It will feature the best of the acts currently performing on the Edinburgh Festival Fringe plus burlesque, vaudeville and much more in a programme which will see shows staged across the town centre throughout October.
On Monday, Bob Carruthers, producer, gave a sneak preview of what was in store by staging a live show featuring the best of ‘‘Vive Le Cabaret’’ at The Voodoo Rooms in the heart of Edinburgh - the first time Kirkcaldy Comedy Festival has gone to the Fringe.
The bill include stand-up comedy from Bob Loolally, the football manager, music from Tommy Mackay who performs as the Sensational Alex Salmond Gastric Band, plus juggling, vaudeville and even some hand puppetry.

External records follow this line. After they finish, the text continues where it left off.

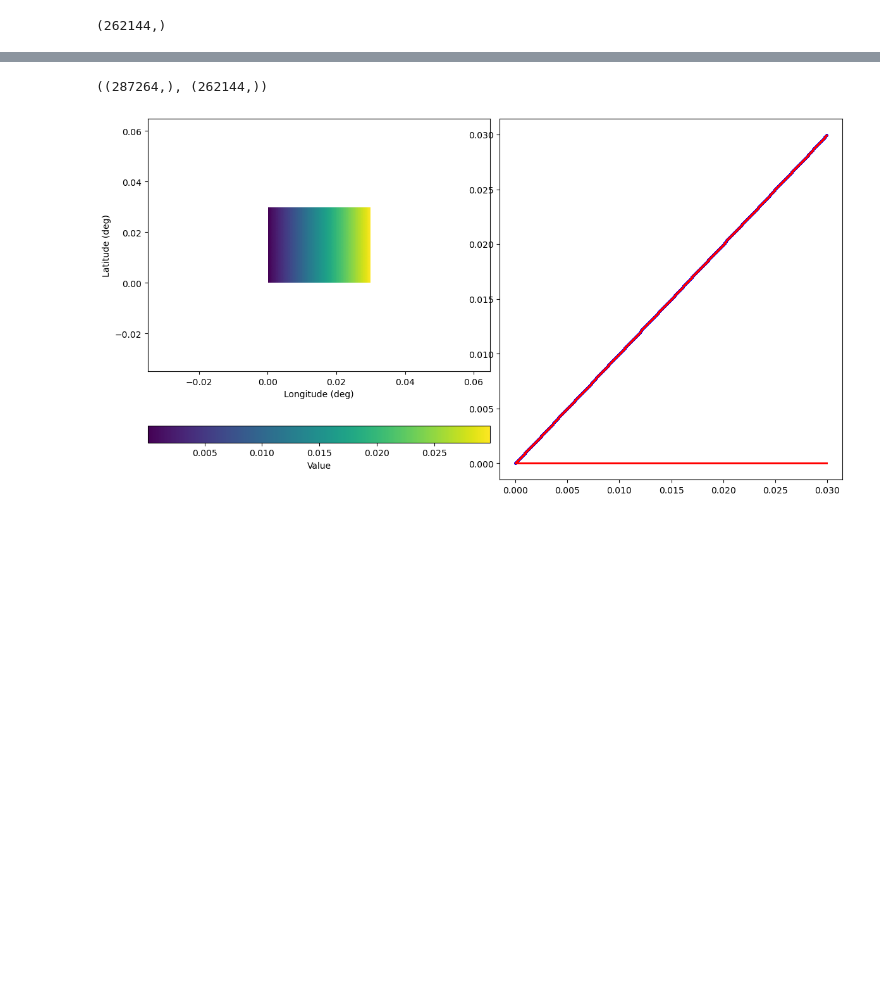
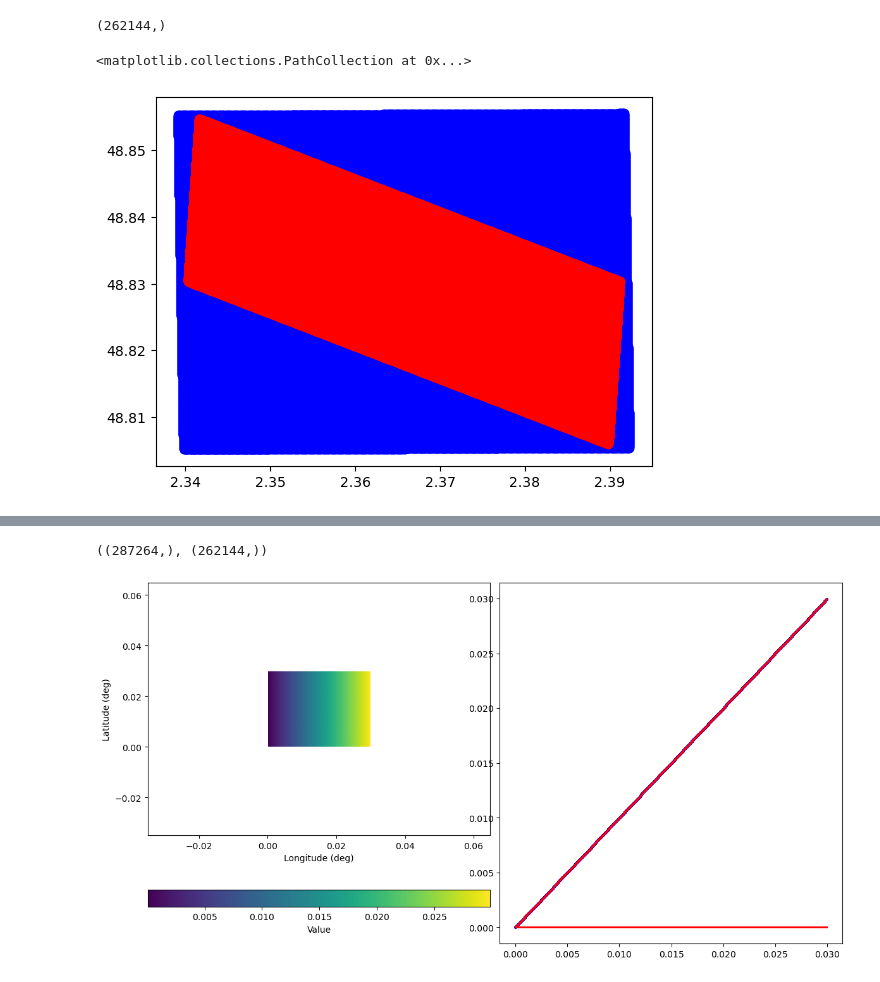
Before and after one commit to EOPF-DGGS/healpix-resample, a Jupyter notebook: notebooks/Test_regrid_to_healpix.ipynb, the cells around one changed output, grey strips where cells are left out. Cells and saved outputs as stored; diff of their text form; code cells hidden in the pictures; blank space fills up the shorter version.

```diff
--- a/notebooks/Test_regrid_to_healpix.ipynb
+++ b/notebooks/Test_regrid_to_healpix.ipynb
@@ -27,6 +30,20 @@ val=lon
 val.shape
 # %% [output]
 (262144,)
+# %%
+lon=np.load('/home/jmdeloui/healpix-plot/lon.npy')
+lat=np.load('/home/jmdeloui/healpix-plot/lat.npy')
+out_cell=np.load('/home/jmdeloui/healpix-plot/toto.npy')
+
+import healpix_geo.nested as hp
+
+p,t=hp.healpix_to_lonlat(out_cell,20,ellipsoid='WGS84')
+
+plt.scatter(lon,lat,color='b')
+plt.scatter(p,t,color='r')
+# %% [output]
+<matplotlib.collections.PathCollection at 0x...>
+[figure, added]
 # %%
 %%time
 from healpix_resample import NearestResampler
```
Also changed, not shown: parts of 3 cells of this notebook, 1 other file.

Bob explained: ‘‘It’s a flavour of what we want to bring to Kirkcaldy.
‘‘We want to go much wider than just comedy, and we want people to be involved - and have fun.’’
The 2012 festival will see new venues unveiled alongside established bars and clubs - and some may not be where you’d expect to see live entertainment.
It will also include street theatre and movies, plus shows aimed at children.
‘‘We want to bring people to the High Street, and we want as many businesses there to benefit - so you may see shows in shops and coffee houses as well as bars. We really want to make it special.’’
It’s a big change from previous festivals which have brought stand-up stars of the calibre of Adam Hills, Kevin Bridges and Fred MacAualay to town, but comedy will remain at its core.
Patrick Monahan - winner of ITV’s ‘Show Me The Funny’ is pencilled in to play in Society, while festival favourites such as Billy Kirkwood and Janey Godley are set to return along, to name but a few.
‘‘We will still have stand-up,’’ said Bob. ‘‘For me the chance to bring cabaret across widens the festival’s appeal and can be part of a mix which offers something for everyone. There has to be more.
‘‘The aim is to involve local businesses, audiences and the public every step of the way by giving everyone the opportunity to be part of it - whether it’s hosting a show, helping to make a film, or getting dressed up for a parade.
‘‘It’s all about making an impact, getting involved and having fun.
‘‘And if you simply want to buy a ticket to a show and be entertained - we’ll do that too!’’
The festival is again backed by Kirkcaldy4All which was at the Fringe launch.
Bill Harvey, manager, said: ‘‘It promises to be something different. We want to freshen up the festival and go down a different route this year, and spread the benefits across the town centre.’’